What you are asked to do:
Would you please copy every line from the records that contains the word "textHint"?

[Start of section]

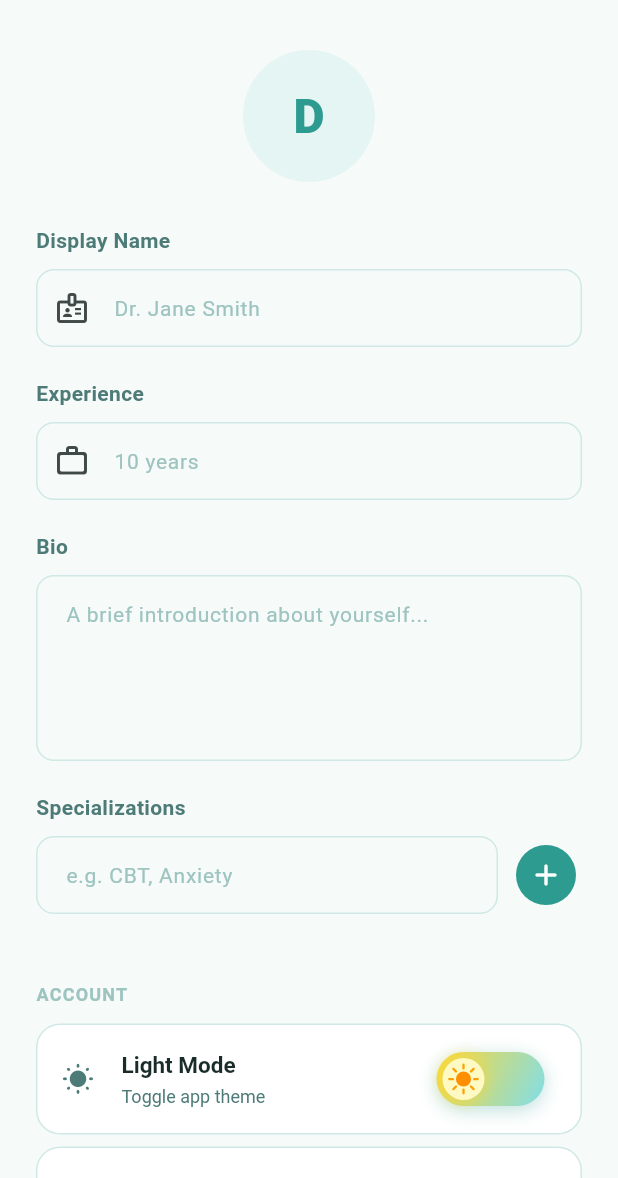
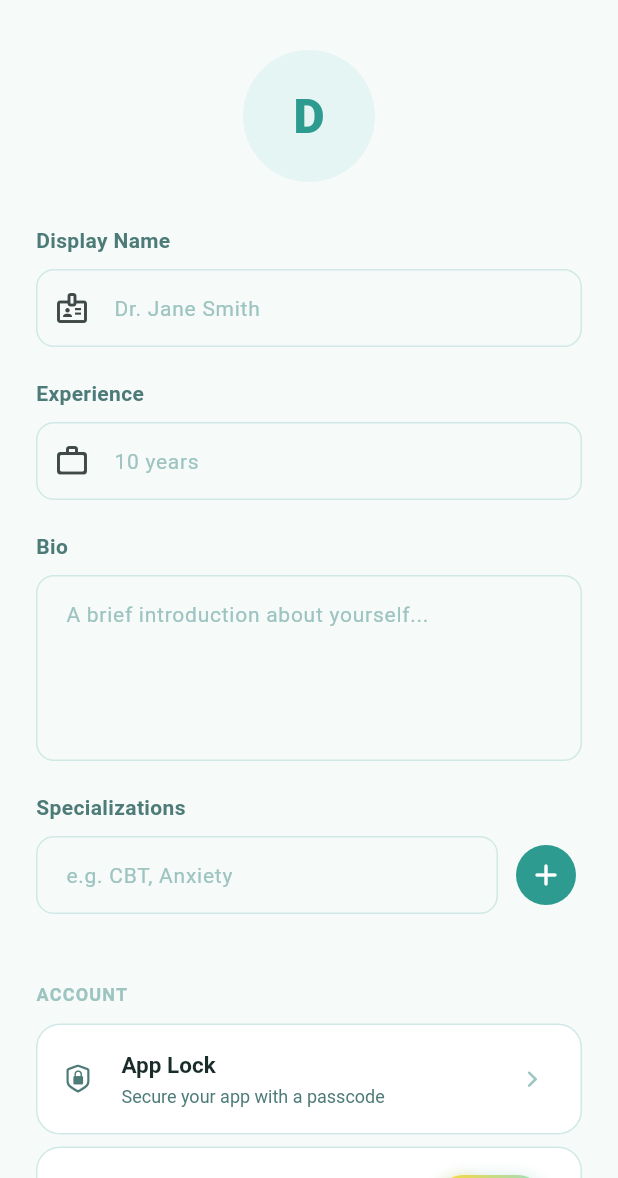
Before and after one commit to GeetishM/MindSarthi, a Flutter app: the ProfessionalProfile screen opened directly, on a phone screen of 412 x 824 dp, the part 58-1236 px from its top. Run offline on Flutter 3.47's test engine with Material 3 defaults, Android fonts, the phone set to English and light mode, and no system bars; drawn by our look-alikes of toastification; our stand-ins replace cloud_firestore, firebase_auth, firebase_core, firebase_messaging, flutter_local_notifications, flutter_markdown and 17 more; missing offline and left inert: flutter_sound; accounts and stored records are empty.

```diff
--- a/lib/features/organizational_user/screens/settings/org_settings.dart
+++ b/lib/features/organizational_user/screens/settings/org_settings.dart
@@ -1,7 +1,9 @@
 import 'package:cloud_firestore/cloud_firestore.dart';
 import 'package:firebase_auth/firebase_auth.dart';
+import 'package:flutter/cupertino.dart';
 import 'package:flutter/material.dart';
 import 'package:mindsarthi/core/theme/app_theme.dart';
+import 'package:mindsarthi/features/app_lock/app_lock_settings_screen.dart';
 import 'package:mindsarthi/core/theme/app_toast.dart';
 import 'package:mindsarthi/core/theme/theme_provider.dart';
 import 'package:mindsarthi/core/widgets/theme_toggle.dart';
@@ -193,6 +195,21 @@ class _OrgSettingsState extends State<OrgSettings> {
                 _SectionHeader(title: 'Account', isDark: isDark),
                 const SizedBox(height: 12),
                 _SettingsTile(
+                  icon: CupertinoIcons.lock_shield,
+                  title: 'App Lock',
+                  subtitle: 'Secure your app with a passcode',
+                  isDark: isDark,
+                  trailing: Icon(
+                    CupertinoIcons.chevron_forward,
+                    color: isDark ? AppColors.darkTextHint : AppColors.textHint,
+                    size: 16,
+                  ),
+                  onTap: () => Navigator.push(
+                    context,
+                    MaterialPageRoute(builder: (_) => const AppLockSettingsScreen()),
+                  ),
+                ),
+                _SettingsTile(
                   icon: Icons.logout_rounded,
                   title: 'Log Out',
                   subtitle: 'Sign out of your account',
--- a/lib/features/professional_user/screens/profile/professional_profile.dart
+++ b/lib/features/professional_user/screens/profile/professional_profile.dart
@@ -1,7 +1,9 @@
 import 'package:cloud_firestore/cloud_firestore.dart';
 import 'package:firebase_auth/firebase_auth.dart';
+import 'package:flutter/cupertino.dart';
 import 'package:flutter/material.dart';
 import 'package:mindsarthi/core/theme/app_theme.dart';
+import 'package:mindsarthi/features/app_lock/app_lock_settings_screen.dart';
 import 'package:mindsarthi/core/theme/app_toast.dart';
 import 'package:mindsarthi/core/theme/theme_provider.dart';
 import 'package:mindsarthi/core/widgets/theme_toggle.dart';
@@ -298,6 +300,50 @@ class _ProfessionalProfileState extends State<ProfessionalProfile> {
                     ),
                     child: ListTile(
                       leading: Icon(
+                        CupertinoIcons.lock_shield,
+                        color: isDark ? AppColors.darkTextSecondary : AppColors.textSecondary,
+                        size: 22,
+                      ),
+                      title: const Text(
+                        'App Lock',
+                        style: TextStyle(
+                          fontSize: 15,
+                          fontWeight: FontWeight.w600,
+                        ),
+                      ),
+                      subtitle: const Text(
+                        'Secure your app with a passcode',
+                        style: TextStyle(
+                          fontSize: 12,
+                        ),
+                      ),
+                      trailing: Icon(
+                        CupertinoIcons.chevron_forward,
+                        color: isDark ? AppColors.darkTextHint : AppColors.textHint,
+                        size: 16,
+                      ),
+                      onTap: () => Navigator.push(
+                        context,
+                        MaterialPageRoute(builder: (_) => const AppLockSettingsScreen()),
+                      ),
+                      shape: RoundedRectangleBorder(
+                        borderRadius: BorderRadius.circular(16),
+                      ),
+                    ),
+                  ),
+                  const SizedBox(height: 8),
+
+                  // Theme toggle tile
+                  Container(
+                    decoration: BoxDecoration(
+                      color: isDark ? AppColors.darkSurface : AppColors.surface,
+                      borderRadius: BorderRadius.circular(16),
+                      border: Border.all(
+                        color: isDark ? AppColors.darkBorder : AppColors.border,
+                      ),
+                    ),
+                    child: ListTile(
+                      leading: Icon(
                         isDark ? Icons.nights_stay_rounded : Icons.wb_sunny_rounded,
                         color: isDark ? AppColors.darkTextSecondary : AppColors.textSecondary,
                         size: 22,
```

[End of section]

Answer space:
+                    color: isDark ? AppColors.darkTextHint : AppColors.textHint,
+                        color: isDark ? AppColors.darkTextHint : AppColors.textHint,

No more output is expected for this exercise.